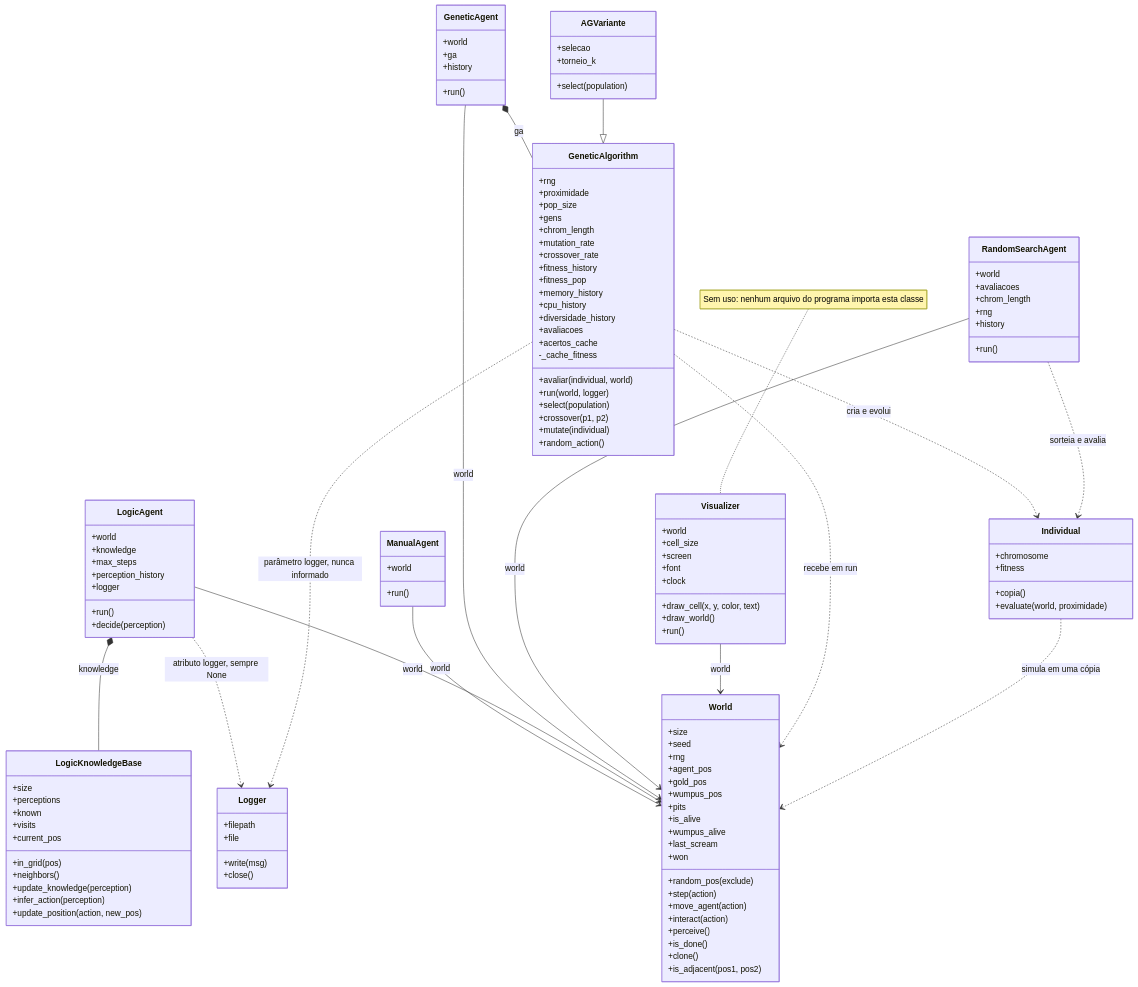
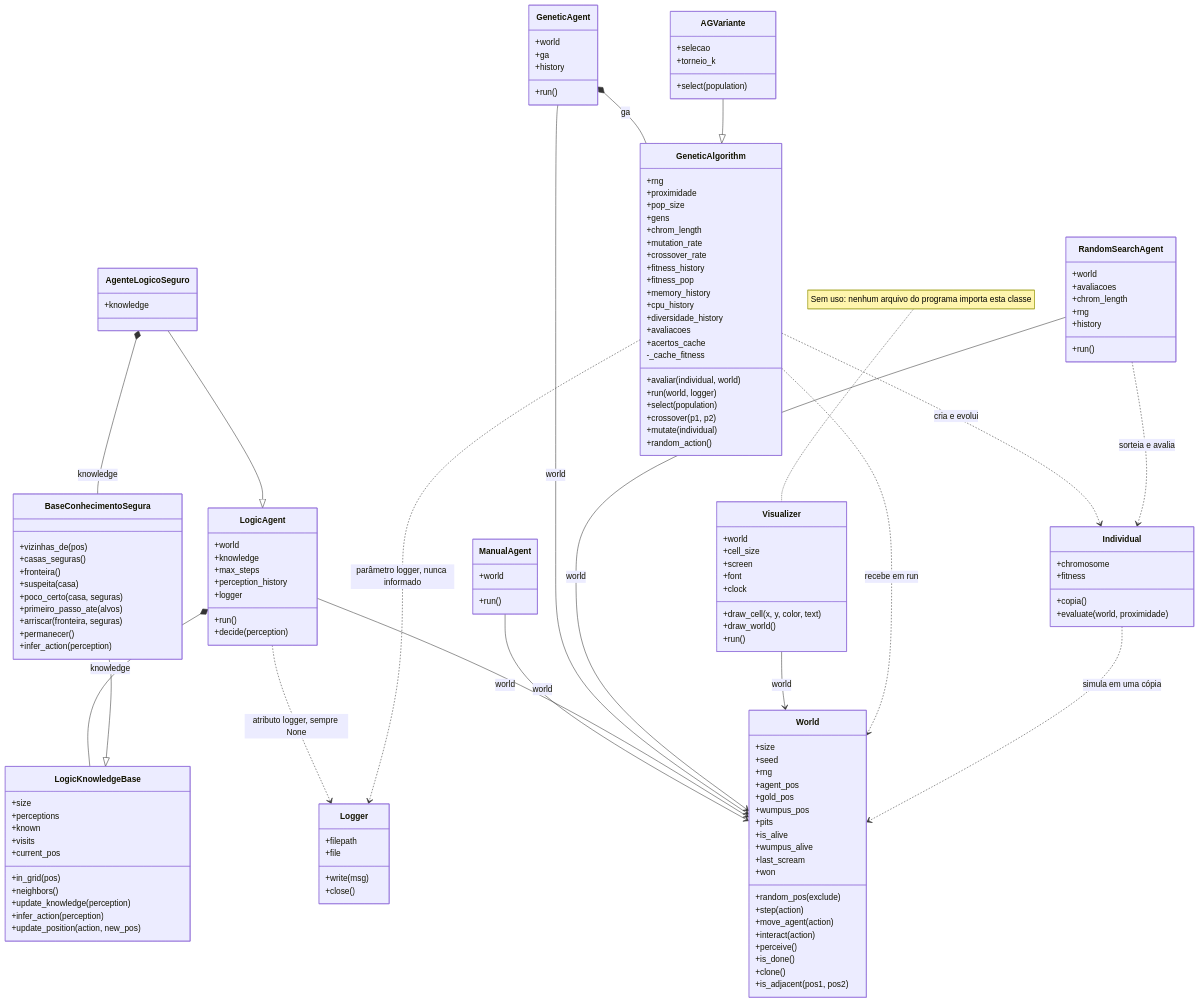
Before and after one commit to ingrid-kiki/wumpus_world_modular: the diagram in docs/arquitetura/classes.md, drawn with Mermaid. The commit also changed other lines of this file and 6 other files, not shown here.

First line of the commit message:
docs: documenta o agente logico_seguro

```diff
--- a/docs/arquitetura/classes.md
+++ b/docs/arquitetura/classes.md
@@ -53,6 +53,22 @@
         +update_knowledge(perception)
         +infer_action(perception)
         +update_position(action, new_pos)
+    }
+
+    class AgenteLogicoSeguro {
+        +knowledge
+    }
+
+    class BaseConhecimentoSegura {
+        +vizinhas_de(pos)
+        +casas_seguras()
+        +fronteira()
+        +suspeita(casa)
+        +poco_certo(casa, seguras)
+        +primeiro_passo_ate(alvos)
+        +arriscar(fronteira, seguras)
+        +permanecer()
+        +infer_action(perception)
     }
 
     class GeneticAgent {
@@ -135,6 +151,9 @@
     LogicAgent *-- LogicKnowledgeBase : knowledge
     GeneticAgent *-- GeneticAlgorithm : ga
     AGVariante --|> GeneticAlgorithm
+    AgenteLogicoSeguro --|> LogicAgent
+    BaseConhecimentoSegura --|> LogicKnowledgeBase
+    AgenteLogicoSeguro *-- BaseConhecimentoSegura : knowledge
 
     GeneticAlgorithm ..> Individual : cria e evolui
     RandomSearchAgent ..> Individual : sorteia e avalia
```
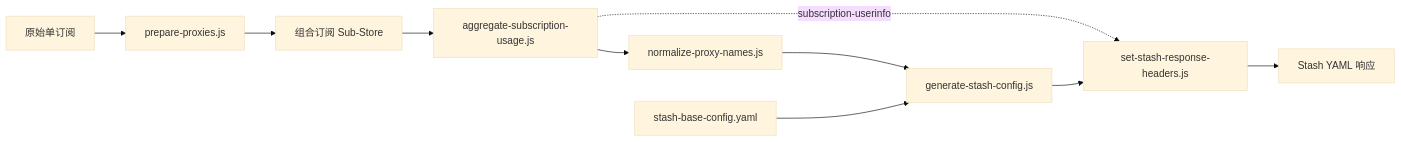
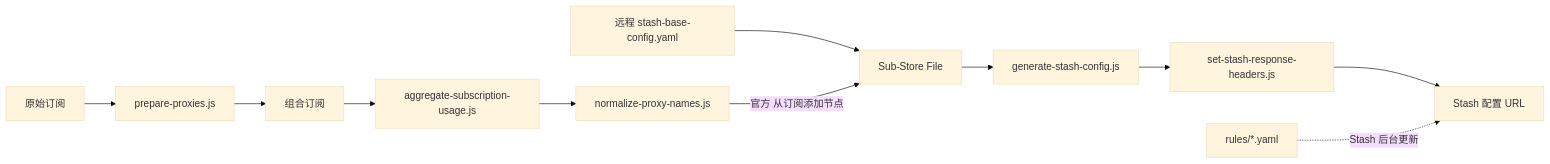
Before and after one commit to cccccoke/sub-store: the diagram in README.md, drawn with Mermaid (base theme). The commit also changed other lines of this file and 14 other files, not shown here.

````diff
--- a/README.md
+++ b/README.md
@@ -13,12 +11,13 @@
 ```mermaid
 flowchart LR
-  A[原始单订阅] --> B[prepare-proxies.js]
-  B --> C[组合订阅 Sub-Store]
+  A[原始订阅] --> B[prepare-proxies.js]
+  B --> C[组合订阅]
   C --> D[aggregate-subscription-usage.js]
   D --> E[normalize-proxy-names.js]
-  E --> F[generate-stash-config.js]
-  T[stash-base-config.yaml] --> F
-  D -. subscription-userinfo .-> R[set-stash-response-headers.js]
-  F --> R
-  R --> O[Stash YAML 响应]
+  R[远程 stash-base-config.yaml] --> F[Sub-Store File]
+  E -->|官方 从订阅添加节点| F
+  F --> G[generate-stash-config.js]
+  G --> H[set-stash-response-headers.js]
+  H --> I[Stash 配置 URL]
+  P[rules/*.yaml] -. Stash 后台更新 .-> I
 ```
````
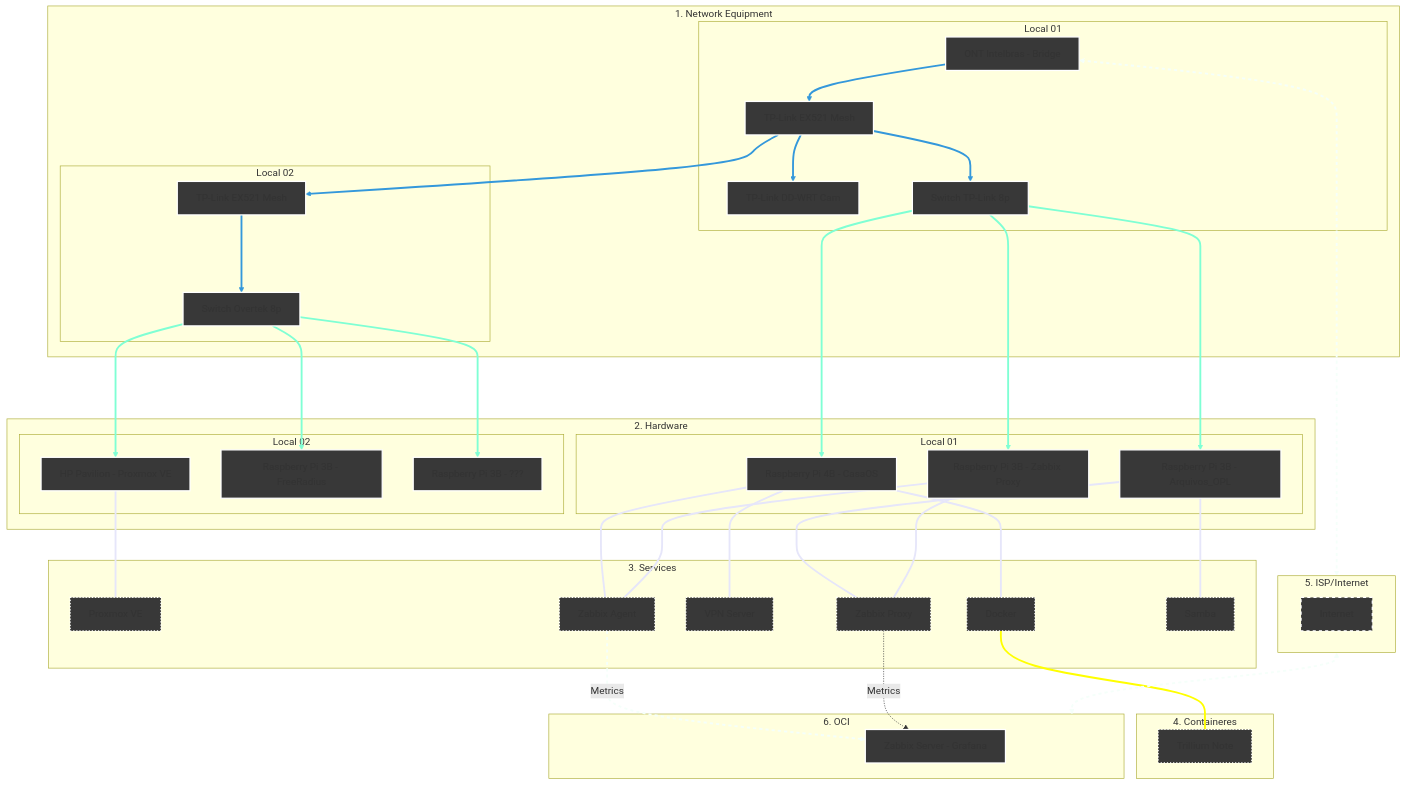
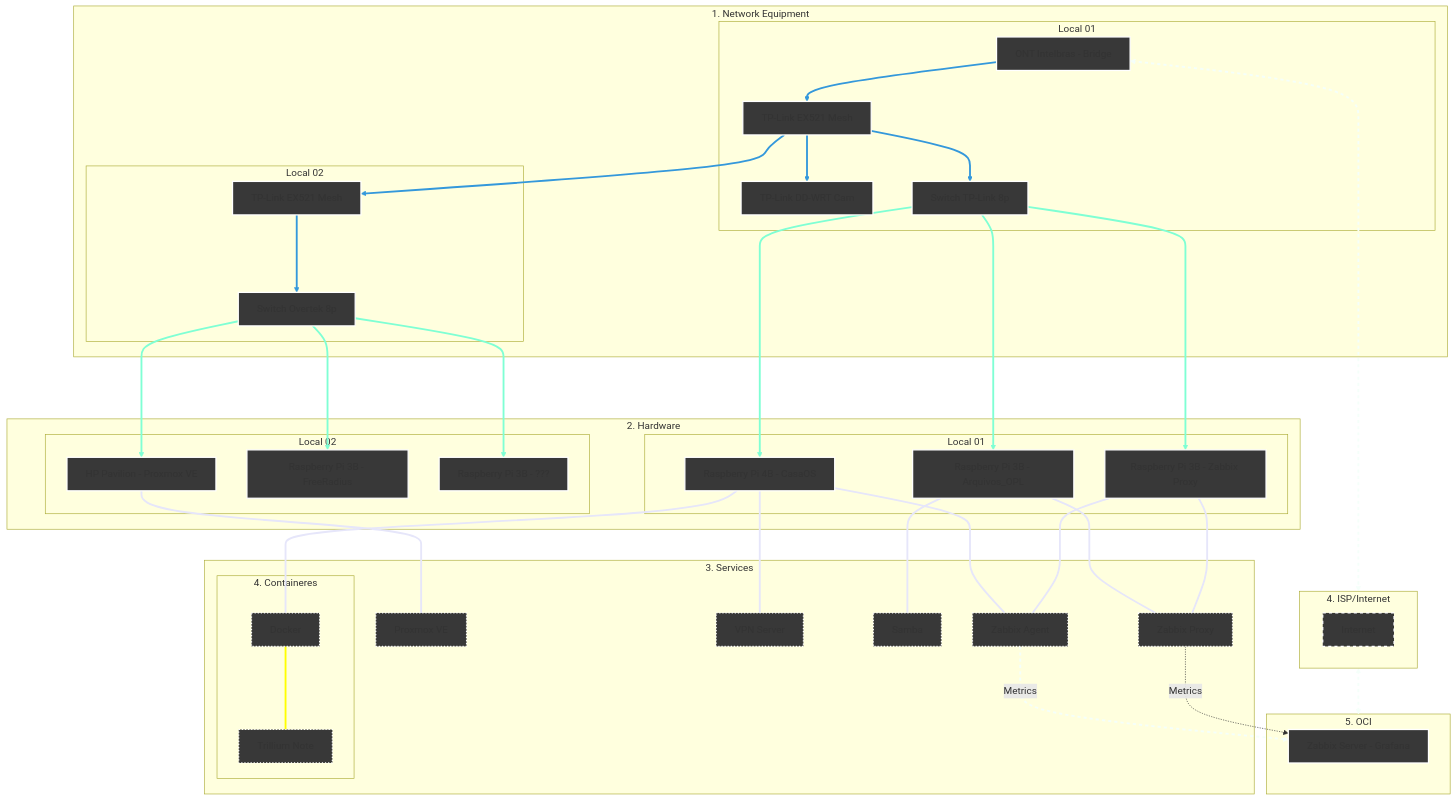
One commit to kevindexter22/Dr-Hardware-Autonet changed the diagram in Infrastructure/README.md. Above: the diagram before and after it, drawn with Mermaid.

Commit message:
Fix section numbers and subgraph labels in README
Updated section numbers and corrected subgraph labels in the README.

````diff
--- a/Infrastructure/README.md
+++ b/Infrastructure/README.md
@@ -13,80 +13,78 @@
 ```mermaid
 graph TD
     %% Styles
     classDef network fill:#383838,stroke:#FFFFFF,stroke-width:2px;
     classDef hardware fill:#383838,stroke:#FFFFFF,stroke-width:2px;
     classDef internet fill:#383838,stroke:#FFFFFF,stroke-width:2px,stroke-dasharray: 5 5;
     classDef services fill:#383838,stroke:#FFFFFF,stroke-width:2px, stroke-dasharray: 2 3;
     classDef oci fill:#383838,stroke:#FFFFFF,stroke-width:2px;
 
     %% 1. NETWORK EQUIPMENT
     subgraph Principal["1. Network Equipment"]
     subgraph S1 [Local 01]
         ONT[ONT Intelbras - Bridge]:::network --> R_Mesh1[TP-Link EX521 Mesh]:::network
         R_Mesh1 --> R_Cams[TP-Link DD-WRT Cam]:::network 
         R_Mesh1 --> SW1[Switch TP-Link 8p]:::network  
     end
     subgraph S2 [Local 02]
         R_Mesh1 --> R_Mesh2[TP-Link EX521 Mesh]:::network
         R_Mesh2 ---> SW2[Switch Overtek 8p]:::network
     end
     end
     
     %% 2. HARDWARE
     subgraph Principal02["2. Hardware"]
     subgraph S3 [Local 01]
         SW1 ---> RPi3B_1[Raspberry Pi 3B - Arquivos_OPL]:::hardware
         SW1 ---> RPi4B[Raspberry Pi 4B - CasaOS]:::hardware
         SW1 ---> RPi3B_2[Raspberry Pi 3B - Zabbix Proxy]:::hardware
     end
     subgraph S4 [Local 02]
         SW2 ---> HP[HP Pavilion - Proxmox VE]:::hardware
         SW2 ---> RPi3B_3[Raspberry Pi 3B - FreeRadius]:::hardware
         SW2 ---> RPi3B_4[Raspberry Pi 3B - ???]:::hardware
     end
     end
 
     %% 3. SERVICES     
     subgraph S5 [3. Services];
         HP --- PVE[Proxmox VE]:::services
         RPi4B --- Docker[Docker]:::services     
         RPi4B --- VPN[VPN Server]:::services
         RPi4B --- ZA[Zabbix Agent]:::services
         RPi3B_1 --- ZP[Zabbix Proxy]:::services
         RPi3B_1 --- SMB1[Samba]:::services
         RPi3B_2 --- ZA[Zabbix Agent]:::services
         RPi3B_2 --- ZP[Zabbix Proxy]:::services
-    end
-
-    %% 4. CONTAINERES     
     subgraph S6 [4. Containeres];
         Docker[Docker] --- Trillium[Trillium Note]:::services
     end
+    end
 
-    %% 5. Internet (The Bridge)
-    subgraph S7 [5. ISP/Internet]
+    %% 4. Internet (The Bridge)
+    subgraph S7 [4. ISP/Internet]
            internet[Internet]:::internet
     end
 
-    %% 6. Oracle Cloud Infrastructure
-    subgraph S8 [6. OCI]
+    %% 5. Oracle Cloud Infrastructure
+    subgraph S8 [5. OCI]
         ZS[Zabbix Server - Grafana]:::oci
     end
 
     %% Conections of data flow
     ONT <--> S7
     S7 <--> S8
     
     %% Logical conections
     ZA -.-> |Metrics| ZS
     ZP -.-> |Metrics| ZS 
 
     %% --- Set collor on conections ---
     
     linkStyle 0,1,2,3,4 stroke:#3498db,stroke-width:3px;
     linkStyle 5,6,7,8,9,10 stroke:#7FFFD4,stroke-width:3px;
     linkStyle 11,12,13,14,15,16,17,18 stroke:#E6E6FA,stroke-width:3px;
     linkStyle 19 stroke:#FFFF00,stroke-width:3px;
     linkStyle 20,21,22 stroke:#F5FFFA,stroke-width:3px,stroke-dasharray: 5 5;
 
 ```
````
# # # #
◆ What you will do
Among the records above, repeat exactly the line with "subgraph S3 [Local 01]", the line with "5. Oracle Cloud Infrastructure", and every line in between, and only those.

◆ Solution to the exercise
     subgraph S3 [Local 01]
         SW1 ---> RPi3B_1[Raspberry Pi 3B - Arquivos_OPL]:::hardware
         SW1 ---> RPi4B[Raspberry Pi 4B - CasaOS]:::hardware
         SW1 ---> RPi3B_2[Raspberry Pi 3B - Zabbix Proxy]:::hardware
     end
     subgraph S4 [Local 02]
         SW2 ---> HP[HP Pavilion - Proxmox VE]:::hardware
         SW2 ---> RPi3B_3[Raspberry Pi 3B - FreeRadius]:::hardware
         SW2 ---> RPi3B_4[Raspberry Pi 3B - ???]:::hardware
     end
     end
 
     %% 3. SERVICES     
     subgraph S5 [3. Services];
         HP --- PVE[Proxmox VE]:::services
         RPi4B --- Docker[Docker]:::services     
         RPi4B --- VPN[VPN Server]:::services
         RPi4B --- ZA[Zabbix Agent]:::services
         RPi3B_1 --- ZP[Zabbix Proxy]:::services
         RPi3B_1 --- SMB1[Samba]:::services
         RPi3B_2 --- ZA[Zabbix Agent]:::services
         RPi3B_2 --- ZP[Zabbix Proxy]:::services
-    end
-
-    %% 4. CONTAINERES     
     subgraph S6 [4. Containeres];
         Docker[Docker] --- Trillium[Trillium Note]:::services
     end
+    end
 
-    %% 5. Internet (The Bridge)
-    subgraph S7 [5. ISP/Internet]
+    %% 4. Internet (The Bridge)
+    subgraph S7 [4. ISP/Internet]
            internet[Internet]:::internet
     end
 
-    %% 6. Oracle Cloud Infrastructure
-    subgraph S8 [6. OCI]
+    %% 5. Oracle Cloud Infrastructure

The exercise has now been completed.